The Council, in seeking to withhold the records, also quoted section 15 of the Housing (Miscellaneous Provisions) Act, 1997. I am taking it that in doing so the Council was invoking section 32 of the FOI Act.
Section 32(1) provides for the withholding of records where-
(a) the disclosure of the record concerned is prohibited by any enactment (other than a provision specified in column (3) of the Third Schedule of an enactment specified in that Schedule), or
(b) the non-disclosure of the record is authorised by any such enactment in certain circumstances and the case is one in which the head would, pursuant to the enactment, refuse to disclose the record.

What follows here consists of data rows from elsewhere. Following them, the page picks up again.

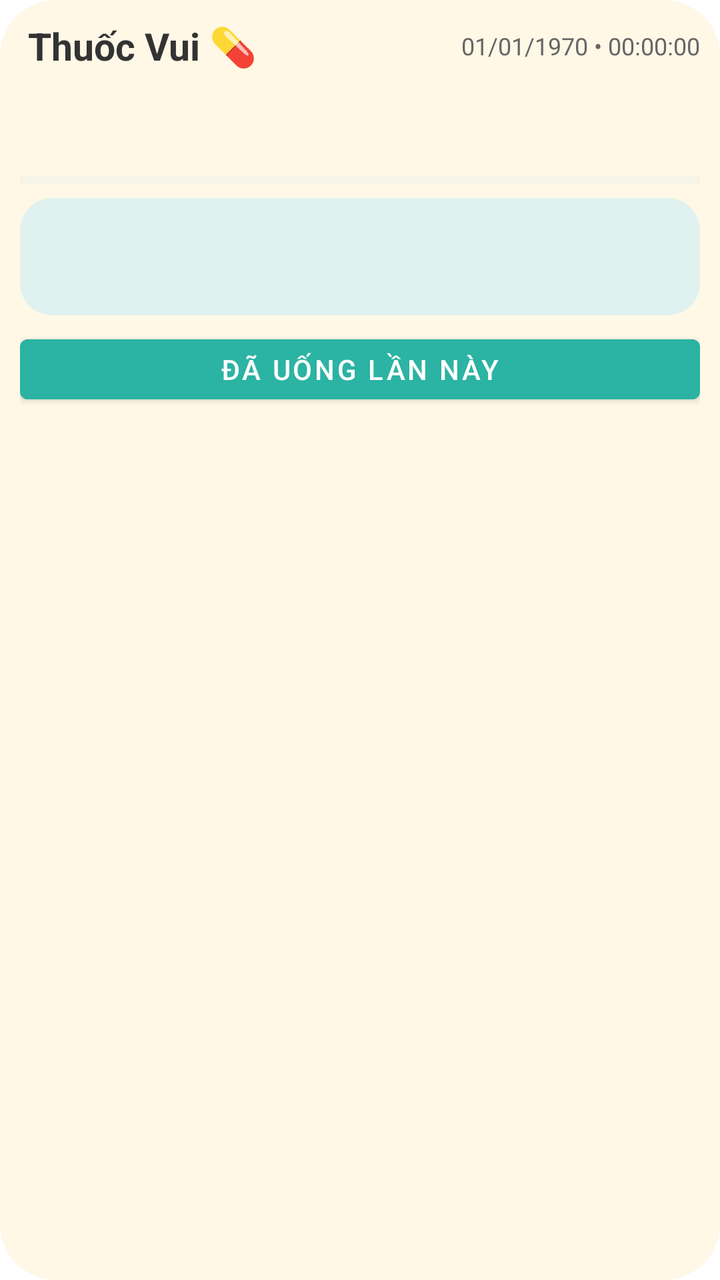
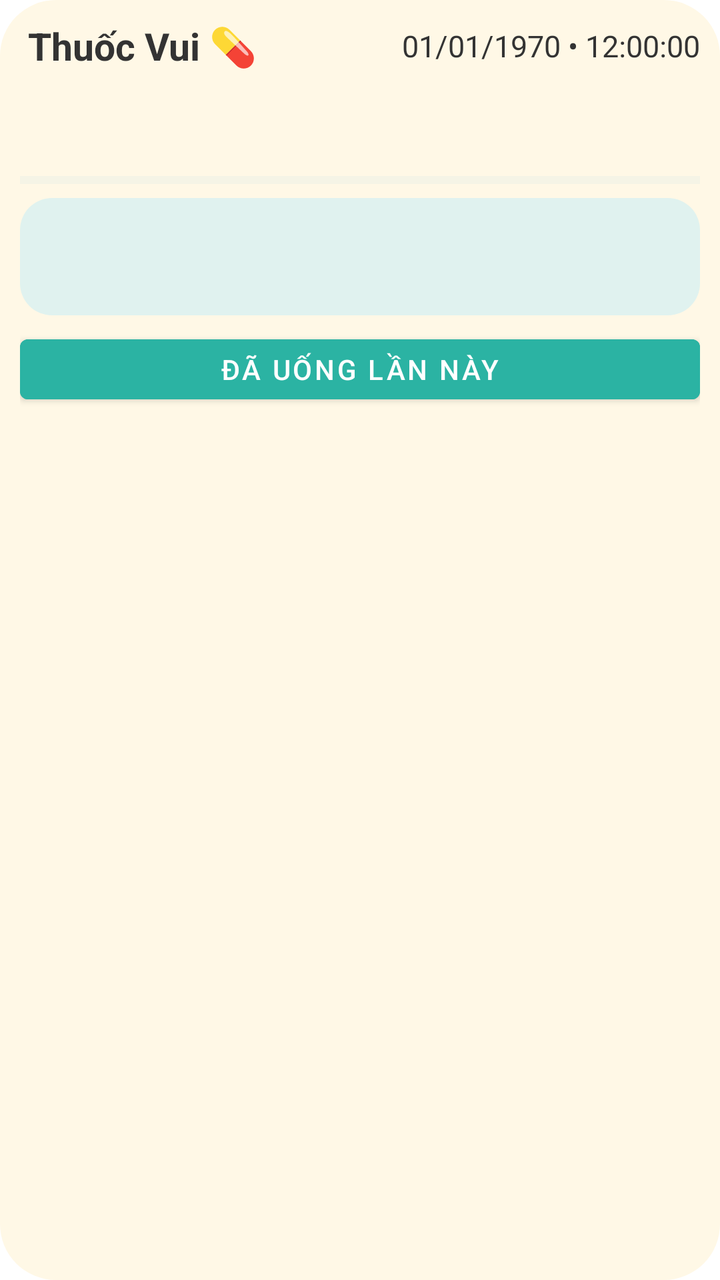

Before-and-after screenshots of an Android layout around one commit, followed by the original layout XML and the change that was made.
<!-- AndroidManifest.xml: fallback theme Theme.MaterialComponents.DayNight.NoActionBar -->
<!-- res/layout/thuoc_vui_widget.xml -->
<?xml version="1.0" encoding="utf-8"?>
<LinearLayout xmlns:android="http://schemas.android.com/apk/res/android"
    android:id="@+id/widget_container"
    android:layout_width="match_parent"
    android:layout_height="match_parent"
    android:layout_margin="4dp"
    android:orientation="vertical"
    android:background="@drawable/widget_background"
    android:padding="10dp">
    <LinearLayout
        android:layout_width="match_parent"
        android:layout_height="wrap_content"
        android:orientation="horizontal"
        android:gravity="center_vertical">
        <TextView
            android:id="@+id/widget_title"
            android:layout_width="0dp"
            android:layout_weight="1"
            android:layout_height="wrap_content"
            android:layout_marginLeft="4dp"
            android:text="Thuốc Vui 💊"
            android:textSize="19sp"
            android:textStyle="bold"
            android:textColor="#333333" />
        <TextClock
            android:id="@+id/widget_datetime"
            android:layout_width="wrap_content"
            android:layout_height="wrap_content"
            android:layout_marginLeft="8dp"
            android:textSize="12sp"
            android:textColor="#666666"
            android:format24Hour="dd/MM/yyyy • HH:mm:ss"
            android:format12Hour="dd/MM/yyyy • HH:mm:ss" />
    </LinearLayout>
    <TextView
        android:id="@+id/widget_pip"
        android:layout_width="match_parent"
        android:layout_height="wrap_content"
        android:layout_marginTop="4dp"
        android:textSize="14sp"
        android:textColor="#333333" />
    <TextView
        android:id="@+id/widget_progress"
        android:layout_width="match_parent"
        android:layout_height="wrap_content"
        android:layout_marginTop="4dp"
        android:textSize="15sp"
        android:textColor="#333333" />
    <ProgressBar
        android:id="@+id/widget_progress_bar"
        style="?android:attr/progressBarStyleHorizontal"
        android:layout_width="match_parent"
        android:layout_height="6dp"
        android:layout_marginTop="4dp"
        android:max="100"
        android:progress="0"
        android:progressTint="#2BB3A3"
        android:progressBackgroundTint="#D9E8E5" />
    <LinearLayout
        android:id="@+id/widget_next_card"
        android:layout_width="match_parent"
        android:layout_height="wrap_content"
        android:layout_marginTop="6dp"
        android:orientation="vertical"
        android:background="@drawable/next_card_light"
        android:padding="8dp">
        <TextView
            android:id="@+id/widget_next"
            android:layout_width="match_parent"
            android:layout_height="wrap_content"
            android:textSize="16sp"
            android:textStyle="bold"
            android:textColor="#333333" />
        <TextView
            android:id="@+id/widget_next_time"
            android:layout_width="match_parent"
            android:layout_height="wrap_content"
            android:layout_marginTop="2dp"
            android:textSize="14sp"
            android:textColor="#666666" />
    </LinearLayout>
    <Button
        android:id="@+id/widget_checkin"
        android:layout_width="match_parent"
        android:layout_height="wrap_content"
        android:layout_marginTop="6dp"
        android:minHeight="42dp"
        android:text="Đã uống lần này"
        android:textColor="#FFFFFF"
        android:backgroundTint="#2BB3A3" />
    <TextView
        android:id="@+id/widget_done"
        android:layout_width="match_parent"
        android:layout_height="wrap_content"
        android:layout_marginTop="6dp"
        android:text="🎉 Đã xong hôm nay!"
        android:textSize="16sp"
        android:textStyle="bold"
        android:visibility="gone" />
    <TextView
        android:id="@+id/widget_done_detail"
        android:layout_width="match_parent"
        android:layout_height="wrap_content"
        android:layout_marginTop="4dp"
        android:textSize="14sp"
        android:textColor="#333333"
        android:visibility="gone" />
</LinearLayout>
<!-- resources referenced by this layout -->
<resources>
  <!-- drawable next_card_light (drawable) -->
  <?xml version="1.0" encoding="utf-8"?>
  <shape xmlns:android="http://schemas.android.com/apk/res/android" android:shape="rectangle">
      <solid android:color="#FFE0F2EF" />
      <corners android:radius="16dp" />
  </shape>
  <!-- drawable widget_background (drawable) -->
  <?xml version="1.0" encoding="utf-8"?>
  <shape xmlns:android="http://schemas.android.com/apk/res/android" android:shape="rectangle">
      <solid android:color="#FFFFF8E6" />
      <corners android:radius="28dp" />
  </shape>
</resources>

<!-- the commit's change to res/layout/thuoc_vui_widget.xml (unified diff, before → after) -->
@@ -27,10 +27,10 @@
             android:layout_width="wrap_content"
             android:layout_height="wrap_content"
             android:layout_marginLeft="8dp"
-            android:textSize="12sp"
-            android:textColor="#666666"
+            android:textSize="15sp"
+            android:textColor="#333333"
             android:format24Hour="dd/MM/yyyy • HH:mm:ss"
-            android:format12Hour="dd/MM/yyyy • HH:mm:ss" />
+            android:format12Hour="dd/MM/yyyy • hh:mm:ss" />
     </LinearLayout>
     <TextView
         android:id="@+id/widget_pip"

Therefore, section 32 provides that any non-disclosure provision in legislation shall supersede the FOI Act unless such a provision is listed in column (3) of the Third Schedule that Act. As section 15 of the Housing (Miscellaneous Provisions) Act, 1997, is not listed in that Schedule, I accept that any provisions in section 15 preventing release of records would supersede the provisions of the FOI Act. I have examined section 15 and am satisfied that it authorises the Council to make relevant enquiries of various named public bodies in relation to persons seeking housing. However, I am also satisfied that there is nothing in its provisions preventing release of records requested under FOI that are relevant to such enquiries. Accordingly, I find that the records are not exempt under 32 of the FOI Act by way of section 15 of the Housing (Miscellaneous Provisions) Act, 1997.
Having carried out a review under section 34(2) of the FOI Act, I hereby annul the decision of the Council and I find that the records should be released.
A party to a review, or any other person affected by a decision of the Information Commissioner following a review, may appeal to the High Court on a point of law arising from the decision. Such an appeal must be initiated not later than eight weeks from the date of this letter.